15:30 Monday July 15th
Systematic reviews are important tools for healthcare decision making. Involving stakeholders (e.g. patients, the public, policy makers and healthcare professionals) in the planning, doing and dissemination of systematic reviews is one possible way to increase their relevance and uptake as well as reduce waste. Part of the rationale for this is to ensure that the review outputs answer questions of importance to those who are most likely to use them.
However, uncertainties remain on the best ways to do this. Recent scoping reviews on the topic confirmed the limited evidence base to draw upon as well as highlighting the need for better reporting of involvement methods., Tools such as the new ‘ACTIVE framework’ (part of the Authors and Consumers Together Impacting on eVidencE project) may help.
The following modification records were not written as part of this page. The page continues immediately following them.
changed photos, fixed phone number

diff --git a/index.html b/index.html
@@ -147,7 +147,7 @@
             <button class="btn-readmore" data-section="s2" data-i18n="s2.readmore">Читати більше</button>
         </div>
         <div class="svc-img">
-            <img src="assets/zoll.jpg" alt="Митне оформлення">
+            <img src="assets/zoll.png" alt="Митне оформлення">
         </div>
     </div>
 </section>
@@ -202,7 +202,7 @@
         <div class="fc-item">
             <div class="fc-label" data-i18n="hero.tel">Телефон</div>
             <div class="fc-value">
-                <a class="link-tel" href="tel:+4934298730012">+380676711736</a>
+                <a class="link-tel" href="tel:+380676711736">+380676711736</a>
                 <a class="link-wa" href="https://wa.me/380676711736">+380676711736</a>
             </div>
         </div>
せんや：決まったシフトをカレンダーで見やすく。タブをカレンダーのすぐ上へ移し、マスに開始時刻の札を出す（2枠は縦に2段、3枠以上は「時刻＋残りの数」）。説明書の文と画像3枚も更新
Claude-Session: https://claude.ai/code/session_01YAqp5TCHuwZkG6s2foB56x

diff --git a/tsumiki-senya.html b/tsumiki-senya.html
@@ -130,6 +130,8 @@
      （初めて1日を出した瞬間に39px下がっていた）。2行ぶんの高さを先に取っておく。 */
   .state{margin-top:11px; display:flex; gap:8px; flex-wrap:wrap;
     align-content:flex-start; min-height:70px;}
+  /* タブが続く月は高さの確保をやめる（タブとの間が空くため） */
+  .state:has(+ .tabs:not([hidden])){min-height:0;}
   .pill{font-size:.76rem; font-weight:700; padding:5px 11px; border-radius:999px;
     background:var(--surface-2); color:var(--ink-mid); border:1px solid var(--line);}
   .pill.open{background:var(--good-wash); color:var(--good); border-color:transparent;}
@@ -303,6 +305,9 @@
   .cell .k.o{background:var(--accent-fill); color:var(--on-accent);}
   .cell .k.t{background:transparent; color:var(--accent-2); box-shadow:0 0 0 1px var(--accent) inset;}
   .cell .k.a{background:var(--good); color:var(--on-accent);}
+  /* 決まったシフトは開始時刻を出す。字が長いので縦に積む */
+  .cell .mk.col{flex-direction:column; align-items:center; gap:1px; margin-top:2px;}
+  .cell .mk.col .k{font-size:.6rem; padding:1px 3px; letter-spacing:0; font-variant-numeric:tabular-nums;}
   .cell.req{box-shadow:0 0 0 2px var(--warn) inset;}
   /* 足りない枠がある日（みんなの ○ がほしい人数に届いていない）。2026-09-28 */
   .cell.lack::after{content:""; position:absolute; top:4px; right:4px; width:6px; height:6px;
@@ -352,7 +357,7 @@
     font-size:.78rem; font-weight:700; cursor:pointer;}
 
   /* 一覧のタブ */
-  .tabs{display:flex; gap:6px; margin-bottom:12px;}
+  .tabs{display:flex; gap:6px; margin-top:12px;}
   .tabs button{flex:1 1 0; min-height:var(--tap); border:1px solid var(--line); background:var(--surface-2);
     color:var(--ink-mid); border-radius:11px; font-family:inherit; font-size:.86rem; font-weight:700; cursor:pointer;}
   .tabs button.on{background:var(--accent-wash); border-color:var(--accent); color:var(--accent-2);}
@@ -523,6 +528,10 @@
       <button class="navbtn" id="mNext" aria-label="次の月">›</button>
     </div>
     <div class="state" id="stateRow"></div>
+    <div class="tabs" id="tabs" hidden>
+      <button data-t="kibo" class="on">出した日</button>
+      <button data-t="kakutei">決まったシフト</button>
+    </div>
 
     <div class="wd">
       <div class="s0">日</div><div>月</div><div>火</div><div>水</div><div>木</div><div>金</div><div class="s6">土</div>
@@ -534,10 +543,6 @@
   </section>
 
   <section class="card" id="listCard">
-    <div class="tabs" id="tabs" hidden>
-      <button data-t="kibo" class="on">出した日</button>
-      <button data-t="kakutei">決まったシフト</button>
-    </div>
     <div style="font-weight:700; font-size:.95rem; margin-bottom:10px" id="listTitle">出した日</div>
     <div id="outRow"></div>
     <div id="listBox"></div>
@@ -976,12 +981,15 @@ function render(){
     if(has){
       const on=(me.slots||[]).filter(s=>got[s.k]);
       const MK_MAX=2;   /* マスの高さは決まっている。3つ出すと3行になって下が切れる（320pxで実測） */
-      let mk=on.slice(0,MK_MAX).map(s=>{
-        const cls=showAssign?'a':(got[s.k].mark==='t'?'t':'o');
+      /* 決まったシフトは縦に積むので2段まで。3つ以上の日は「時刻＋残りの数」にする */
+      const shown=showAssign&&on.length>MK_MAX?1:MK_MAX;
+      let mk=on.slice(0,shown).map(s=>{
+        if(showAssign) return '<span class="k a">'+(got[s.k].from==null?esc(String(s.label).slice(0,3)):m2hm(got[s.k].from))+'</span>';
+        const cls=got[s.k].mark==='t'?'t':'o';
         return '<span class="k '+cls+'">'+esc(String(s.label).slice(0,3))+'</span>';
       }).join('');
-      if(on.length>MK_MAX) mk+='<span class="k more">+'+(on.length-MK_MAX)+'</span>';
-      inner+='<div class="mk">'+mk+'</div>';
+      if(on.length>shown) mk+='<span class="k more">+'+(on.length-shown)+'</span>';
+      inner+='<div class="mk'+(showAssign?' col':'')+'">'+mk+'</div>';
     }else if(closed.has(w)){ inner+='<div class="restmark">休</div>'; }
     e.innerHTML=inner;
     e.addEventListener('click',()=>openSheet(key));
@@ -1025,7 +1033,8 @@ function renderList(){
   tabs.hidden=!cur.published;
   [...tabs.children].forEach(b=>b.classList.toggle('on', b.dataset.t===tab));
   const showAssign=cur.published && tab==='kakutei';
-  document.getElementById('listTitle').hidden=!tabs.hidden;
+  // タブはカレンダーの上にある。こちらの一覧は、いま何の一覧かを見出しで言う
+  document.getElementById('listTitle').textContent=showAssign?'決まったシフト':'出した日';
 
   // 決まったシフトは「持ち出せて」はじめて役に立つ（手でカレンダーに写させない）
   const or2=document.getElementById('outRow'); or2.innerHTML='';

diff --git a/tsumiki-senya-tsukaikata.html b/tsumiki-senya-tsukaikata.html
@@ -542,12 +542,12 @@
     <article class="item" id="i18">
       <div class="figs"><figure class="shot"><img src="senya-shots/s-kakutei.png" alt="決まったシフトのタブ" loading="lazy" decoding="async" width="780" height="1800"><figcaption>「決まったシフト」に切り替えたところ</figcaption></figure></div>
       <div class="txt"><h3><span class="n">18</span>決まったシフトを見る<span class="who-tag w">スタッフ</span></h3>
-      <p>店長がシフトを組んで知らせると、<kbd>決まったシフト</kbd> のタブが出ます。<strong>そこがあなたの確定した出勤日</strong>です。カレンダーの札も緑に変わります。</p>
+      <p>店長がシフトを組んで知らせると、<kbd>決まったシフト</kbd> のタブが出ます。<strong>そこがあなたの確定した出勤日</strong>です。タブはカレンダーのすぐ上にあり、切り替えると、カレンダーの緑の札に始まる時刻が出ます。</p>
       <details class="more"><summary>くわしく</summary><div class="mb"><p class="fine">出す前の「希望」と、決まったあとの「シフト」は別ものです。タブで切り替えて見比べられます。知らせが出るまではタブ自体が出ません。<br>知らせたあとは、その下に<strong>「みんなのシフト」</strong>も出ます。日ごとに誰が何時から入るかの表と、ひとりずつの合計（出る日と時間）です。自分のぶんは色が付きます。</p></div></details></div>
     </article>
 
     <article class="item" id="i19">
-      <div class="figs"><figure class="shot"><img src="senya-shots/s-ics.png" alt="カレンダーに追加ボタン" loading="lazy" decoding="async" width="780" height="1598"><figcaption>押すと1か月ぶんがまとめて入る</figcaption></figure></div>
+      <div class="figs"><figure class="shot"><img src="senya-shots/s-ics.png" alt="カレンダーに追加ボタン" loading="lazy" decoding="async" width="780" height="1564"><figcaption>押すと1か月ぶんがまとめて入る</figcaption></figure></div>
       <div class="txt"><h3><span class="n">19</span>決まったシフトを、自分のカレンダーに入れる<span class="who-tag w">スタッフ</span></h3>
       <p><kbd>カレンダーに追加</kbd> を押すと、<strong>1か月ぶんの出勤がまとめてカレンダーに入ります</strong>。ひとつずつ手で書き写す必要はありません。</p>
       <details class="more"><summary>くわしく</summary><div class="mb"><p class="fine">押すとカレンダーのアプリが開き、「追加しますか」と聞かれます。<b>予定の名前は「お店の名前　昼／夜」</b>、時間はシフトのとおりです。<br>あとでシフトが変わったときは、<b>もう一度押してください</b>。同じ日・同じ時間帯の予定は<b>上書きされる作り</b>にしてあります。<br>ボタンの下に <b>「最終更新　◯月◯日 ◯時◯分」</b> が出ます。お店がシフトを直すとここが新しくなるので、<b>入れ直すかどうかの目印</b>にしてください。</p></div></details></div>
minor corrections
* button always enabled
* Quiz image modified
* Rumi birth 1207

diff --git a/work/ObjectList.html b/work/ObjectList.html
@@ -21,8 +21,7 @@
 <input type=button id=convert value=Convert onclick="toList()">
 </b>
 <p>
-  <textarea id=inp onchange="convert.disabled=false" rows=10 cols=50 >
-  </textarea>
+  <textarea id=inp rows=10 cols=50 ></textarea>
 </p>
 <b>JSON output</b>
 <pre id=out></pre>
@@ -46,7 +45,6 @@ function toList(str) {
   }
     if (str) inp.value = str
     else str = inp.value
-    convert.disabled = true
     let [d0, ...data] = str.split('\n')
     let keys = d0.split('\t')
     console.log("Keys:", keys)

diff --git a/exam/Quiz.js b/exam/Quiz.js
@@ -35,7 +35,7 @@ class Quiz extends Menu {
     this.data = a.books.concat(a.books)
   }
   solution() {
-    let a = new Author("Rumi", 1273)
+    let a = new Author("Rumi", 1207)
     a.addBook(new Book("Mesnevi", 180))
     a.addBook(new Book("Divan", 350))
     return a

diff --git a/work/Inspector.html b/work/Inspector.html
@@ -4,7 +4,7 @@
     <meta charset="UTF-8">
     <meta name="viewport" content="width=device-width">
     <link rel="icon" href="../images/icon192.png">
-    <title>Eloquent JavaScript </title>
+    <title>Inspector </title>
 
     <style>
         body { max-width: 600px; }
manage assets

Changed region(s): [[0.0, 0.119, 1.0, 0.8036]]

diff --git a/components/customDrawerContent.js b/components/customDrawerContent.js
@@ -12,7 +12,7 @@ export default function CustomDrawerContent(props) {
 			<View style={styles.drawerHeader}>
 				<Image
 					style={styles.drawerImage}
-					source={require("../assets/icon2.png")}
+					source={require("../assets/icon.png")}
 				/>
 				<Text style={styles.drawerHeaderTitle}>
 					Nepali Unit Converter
But there remains a lack of an evidence base on the impact of such tools, the support needed by stakeholders, the expectations about how stakeholder input will be used and implemented and whether the involvement should be tailored to the review type.
In this workshop, colleagues from Oxford (UK) and Toronto (Canada) will come together to facilitate a participant-led exchange of knowledge, experiences and ideas. The discussion will aim to explore these challenges as well as possible solutions for the future.
 Tricco, A.C., Zarin, W., Rios, P., Nincic, V., Khan, P.A., Ghassemi, M., Diaz, S., Straus, S.E. and Langlois, E.V., 2018. Engaging policy-makers, health system managers, and policy analysts in the knowledge synthesis process: a scoping review. Implementation Science, 13(1), p.31.
 Pollock, Alex, et al. “Stakeholder involvement in systematic reviews: a scoping review.” Systematic reviews 7.1 (2018): 208.
 Pollock, Alex, et al. “Development of the ACTIVE framework to describe stakeholder involvement in systematic reviews.” Journal of health services research & policy (2018): 1355819619841647.